Graphene nanoplatelet (GNP) modified epoxy nanocomposites are becoming attractive to aerospace due to possible improvements in their mechanical, electrical and thermal properties at no weight cost. The process of obtaining reliable material systems provides many challenges, especially at larger scale (a volume effect). This paper reports on the main fabrication stages of GNP-based epoxy composites, namely (i) pre-dispersion, (ii) dispersion, and (iii) post-dispersion. Each stage is developed to show the interest and potential it delivers for property enhancement. Chemical modification of GNP is presented; functionalisation by Triton X-100 shows elastic modulus improvements of the epoxy at low particle content (≤3%). The post-dispersion step as an alignment of GNP into the epoxy by an electrical field is discussed. The electrical conductivity is below the simulated percolation threshold and an improvement of the thermal diffusivity of 220% when compared to non-oriented GNP epoxy sample is achieved. The work demonstrates how the addition of functionalised graphene platelets to an epoxy resin will allow it to act as electrical and thermal conductor rather than as insulator.


Thermal Diffusivity Mapping of Graphene Based Polymer Nanocomposites

Nanoparticle dispersion is widely recognised as a challenge in polymer nanocomposites fabrication. The dispersion quality can affect the physical and thermomechanical properties of the material system. Qualitative transmission electronic microscopy, often cumbersome, remains as the ‘gold standard’ for dispersion characterisation. However, quantifying dispersion at macroscopic level remains a difficult task. This paper presents a quantitative dispersion characterisation method using non-contact infrared thermography mapping that measures the thermal diffusivity (α) of the graphene nanocomposite and relates α to a dispersion index. The main advantage of the proposed method is its ability to evaluate dispersion over a large area at reduced effort and cost, in addition to measuring the thermal properties of the system. The actual resolution of this thermal mapping reaches 200 µm per pixel giving an accurate picture of graphene nanoplatelets (GNP) dispersion. The post-dispersion treatment shows an improvement in directional thermal conductivity of the composite of up to 400% increase at 5 wt% of GNP. The Maxwell-Garnet effective medium approximation is proposed to estimate thermal conductivity that compare favourably to measured data.
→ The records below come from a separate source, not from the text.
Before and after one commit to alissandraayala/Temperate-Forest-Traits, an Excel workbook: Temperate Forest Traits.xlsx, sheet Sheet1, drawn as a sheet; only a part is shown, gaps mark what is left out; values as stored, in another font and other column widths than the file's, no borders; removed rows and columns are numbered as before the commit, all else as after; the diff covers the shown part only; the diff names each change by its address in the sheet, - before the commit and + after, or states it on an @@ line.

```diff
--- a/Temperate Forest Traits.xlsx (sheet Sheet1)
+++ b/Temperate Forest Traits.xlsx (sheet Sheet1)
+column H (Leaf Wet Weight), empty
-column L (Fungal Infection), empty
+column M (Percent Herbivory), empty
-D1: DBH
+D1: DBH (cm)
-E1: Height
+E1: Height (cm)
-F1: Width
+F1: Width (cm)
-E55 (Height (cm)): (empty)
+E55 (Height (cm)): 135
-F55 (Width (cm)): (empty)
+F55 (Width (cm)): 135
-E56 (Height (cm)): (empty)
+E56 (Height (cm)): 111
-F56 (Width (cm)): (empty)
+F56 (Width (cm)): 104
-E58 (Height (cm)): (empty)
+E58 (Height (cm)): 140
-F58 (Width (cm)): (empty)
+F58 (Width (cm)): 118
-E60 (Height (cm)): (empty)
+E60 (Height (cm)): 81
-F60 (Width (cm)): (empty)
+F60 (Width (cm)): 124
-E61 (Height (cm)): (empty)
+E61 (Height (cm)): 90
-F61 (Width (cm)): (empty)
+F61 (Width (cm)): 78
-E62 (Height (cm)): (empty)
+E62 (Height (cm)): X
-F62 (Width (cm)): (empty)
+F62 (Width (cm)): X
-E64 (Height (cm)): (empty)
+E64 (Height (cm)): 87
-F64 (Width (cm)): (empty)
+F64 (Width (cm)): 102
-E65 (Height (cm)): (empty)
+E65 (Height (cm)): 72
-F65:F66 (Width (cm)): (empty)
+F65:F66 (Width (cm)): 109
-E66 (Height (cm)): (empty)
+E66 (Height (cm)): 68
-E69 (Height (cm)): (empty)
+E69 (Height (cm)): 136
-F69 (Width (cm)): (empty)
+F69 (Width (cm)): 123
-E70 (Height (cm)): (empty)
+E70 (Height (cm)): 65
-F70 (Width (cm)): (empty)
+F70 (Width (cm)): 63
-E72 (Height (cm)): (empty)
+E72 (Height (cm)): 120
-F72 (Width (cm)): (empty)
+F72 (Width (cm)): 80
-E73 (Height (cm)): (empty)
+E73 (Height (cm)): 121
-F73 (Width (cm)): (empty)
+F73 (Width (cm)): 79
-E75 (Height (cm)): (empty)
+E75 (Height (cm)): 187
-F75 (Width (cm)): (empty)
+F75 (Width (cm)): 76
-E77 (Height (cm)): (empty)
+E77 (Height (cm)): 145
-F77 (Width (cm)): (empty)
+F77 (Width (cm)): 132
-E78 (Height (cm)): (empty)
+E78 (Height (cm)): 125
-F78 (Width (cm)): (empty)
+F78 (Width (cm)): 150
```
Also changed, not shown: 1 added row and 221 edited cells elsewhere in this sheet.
The development of a broadly applicable dispersion quantification method will provide a better understanding of reinforcement mechanisms and effect on performance of large scale composite structures.

Schematic of the experimental dispersion and characterisation using the IR thermography technique.